◆ **PROMPT**: Write out the full listing exactly as it appears below.

***** DATA PROVIDED *****

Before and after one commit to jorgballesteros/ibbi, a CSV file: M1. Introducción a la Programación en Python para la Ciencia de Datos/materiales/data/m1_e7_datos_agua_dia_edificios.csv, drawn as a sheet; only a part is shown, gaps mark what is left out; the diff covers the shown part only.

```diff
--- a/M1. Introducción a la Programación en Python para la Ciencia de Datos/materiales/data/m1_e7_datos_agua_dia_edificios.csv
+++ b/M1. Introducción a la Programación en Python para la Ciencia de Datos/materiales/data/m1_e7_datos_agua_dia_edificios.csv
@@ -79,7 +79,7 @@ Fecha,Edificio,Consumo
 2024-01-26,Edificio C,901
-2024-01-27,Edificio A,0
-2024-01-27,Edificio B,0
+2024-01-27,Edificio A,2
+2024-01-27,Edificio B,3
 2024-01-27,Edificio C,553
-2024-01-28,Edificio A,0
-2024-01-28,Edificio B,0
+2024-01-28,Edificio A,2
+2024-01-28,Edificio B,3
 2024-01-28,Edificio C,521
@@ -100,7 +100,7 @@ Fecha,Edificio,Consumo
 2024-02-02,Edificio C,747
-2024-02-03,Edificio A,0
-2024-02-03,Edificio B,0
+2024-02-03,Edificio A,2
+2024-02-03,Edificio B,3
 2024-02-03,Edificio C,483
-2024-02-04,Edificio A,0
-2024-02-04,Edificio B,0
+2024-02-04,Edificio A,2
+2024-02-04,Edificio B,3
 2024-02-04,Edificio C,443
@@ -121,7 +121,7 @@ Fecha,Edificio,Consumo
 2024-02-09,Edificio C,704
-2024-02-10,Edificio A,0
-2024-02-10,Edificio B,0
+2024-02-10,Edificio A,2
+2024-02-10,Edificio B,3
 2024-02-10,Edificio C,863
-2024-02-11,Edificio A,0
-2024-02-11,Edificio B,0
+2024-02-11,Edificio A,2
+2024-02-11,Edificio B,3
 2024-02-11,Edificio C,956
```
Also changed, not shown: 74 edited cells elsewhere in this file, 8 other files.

*****

◆ **SOLUTION TO THIS TASK**:
Before and after one commit to jorgballesteros/ibbi, a CSV file: M1. Introducción a la Programación en Python para la Ciencia de Datos/materiales/data/m1_e7_datos_agua_dia_edificios.csv, drawn as a sheet; only a part is shown, gaps mark what is left out; the diff covers the shown part only.

```diff
--- a/M1. Introducción a la Programación en Python para la Ciencia de Datos/materiales/data/m1_e7_datos_agua_dia_edificios.csv
+++ b/M1. Introducción a la Programación en Python para la Ciencia de Datos/materiales/data/m1_e7_datos_agua_dia_edificios.csv
@@ -79,7 +79,7 @@ Fecha,Edificio,Consumo
 2024-01-26,Edificio C,901
-2024-01-27,Edificio A,0
-2024-01-27,Edificio B,0
+2024-01-27,Edificio A,2
+2024-01-27,Edificio B,3
 2024-01-27,Edificio C,553
-2024-01-28,Edificio A,0
-2024-01-28,Edificio B,0
+2024-01-28,Edificio A,2
+2024-01-28,Edificio B,3
 2024-01-28,Edificio C,521
@@ -100,7 +100,7 @@ Fecha,Edificio,Consumo
 2024-02-02,Edificio C,747
-2024-02-03,Edificio A,0
-2024-02-03,Edificio B,0
+2024-02-03,Edificio A,2
+2024-02-03,Edificio B,3
 2024-02-03,Edificio C,483
-2024-02-04,Edificio A,0
-2024-02-04,Edificio B,0
+2024-02-04,Edificio A,2
+2024-02-04,Edificio B,3
 2024-02-04,Edificio C,443
@@ -121,7 +121,7 @@ Fecha,Edificio,Consumo
 2024-02-09,Edificio C,704
-2024-02-10,Edificio A,0
-2024-02-10,Edificio B,0
+2024-02-10,Edificio A,2
+2024-02-10,Edificio B,3
 2024-02-10,Edificio C,863
-2024-02-11,Edificio A,0
-2024-02-11,Edificio B,0
+2024-02-11,Edificio A,2
+2024-02-11,Edificio B,3
 2024-02-11,Edificio C,956
```
Also changed, not shown: 74 edited cells elsewhere in this file, 8 other files.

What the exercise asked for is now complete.